→ PROBLEM TO WORK ON: Return the lines below in which the string "liftingstate" occurs.

Dataset excerpts

********

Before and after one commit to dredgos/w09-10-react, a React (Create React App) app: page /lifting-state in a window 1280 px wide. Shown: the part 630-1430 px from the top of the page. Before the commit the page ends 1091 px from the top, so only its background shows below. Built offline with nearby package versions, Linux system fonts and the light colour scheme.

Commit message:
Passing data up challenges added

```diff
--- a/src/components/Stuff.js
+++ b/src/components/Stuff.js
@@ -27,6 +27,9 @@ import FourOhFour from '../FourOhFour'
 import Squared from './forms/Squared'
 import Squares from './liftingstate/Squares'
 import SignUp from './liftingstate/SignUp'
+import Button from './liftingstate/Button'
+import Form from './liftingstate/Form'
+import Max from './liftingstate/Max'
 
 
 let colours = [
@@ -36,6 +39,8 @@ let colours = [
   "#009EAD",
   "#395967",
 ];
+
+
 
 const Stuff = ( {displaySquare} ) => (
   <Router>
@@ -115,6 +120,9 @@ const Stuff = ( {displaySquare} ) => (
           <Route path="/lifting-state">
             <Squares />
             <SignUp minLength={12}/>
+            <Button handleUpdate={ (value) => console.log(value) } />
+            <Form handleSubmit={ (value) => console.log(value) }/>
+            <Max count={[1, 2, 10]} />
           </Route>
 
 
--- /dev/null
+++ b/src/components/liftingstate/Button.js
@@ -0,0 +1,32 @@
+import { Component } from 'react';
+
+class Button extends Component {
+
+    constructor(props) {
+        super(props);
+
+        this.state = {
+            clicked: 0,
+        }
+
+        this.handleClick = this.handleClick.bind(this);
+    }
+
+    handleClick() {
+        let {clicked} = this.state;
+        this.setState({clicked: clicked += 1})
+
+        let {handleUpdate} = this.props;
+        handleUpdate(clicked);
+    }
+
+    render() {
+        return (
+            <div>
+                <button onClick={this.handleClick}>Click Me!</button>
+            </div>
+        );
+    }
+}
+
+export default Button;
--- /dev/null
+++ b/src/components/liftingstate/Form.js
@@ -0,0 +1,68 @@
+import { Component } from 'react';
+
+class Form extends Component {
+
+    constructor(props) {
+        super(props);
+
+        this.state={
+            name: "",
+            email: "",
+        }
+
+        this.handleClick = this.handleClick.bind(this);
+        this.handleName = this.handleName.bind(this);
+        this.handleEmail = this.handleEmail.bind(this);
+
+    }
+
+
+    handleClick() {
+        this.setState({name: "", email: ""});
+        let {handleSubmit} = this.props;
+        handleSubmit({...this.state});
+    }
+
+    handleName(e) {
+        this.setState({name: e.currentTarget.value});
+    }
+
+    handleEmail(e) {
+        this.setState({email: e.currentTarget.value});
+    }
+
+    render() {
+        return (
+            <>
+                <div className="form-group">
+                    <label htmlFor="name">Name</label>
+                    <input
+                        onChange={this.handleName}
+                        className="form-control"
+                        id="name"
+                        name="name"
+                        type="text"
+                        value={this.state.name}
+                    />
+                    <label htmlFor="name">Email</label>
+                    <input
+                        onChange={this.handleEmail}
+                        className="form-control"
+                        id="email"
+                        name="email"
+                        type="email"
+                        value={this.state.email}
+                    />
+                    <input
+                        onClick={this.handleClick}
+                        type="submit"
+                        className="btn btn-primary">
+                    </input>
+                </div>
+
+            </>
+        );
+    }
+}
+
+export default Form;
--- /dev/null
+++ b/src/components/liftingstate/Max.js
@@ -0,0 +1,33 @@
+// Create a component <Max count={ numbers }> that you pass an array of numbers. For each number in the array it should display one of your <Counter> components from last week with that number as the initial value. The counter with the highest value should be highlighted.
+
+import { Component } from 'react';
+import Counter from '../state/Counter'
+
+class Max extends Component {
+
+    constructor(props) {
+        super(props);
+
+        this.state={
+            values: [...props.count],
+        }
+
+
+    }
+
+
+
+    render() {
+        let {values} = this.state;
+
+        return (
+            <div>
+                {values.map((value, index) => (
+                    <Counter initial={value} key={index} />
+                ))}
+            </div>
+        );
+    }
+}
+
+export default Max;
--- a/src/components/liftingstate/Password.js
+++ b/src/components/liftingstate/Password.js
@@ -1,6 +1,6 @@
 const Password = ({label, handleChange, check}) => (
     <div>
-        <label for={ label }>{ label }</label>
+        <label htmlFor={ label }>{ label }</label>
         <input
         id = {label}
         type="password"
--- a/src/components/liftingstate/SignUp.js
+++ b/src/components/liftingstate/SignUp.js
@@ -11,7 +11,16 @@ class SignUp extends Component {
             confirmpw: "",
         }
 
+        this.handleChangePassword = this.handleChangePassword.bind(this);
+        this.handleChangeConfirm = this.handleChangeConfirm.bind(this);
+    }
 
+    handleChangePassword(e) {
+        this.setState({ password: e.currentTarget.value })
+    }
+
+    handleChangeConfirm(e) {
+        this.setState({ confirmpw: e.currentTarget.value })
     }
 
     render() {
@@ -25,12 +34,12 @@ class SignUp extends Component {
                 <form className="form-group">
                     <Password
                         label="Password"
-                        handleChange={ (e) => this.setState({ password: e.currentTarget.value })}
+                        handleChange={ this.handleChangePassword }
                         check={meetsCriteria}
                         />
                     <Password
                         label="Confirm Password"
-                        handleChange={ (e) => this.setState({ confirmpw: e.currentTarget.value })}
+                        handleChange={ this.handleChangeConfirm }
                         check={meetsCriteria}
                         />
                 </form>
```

********

→ THE COMPLETED TASK:
 import Squares from './liftingstate/Squares'
 import SignUp from './liftingstate/SignUp'
+import Button from './liftingstate/Button'
+import Form from './liftingstate/Form'
+import Max from './liftingstate/Max'
+++ b/src/components/liftingstate/Button.js
+++ b/src/components/liftingstate/Form.js
+++ b/src/components/liftingstate/Max.js
--- a/src/components/liftingstate/Password.js
+++ b/src/components/liftingstate/Password.js
--- a/src/components/liftingstate/SignUp.js
+++ b/src/components/liftingstate/SignUp.js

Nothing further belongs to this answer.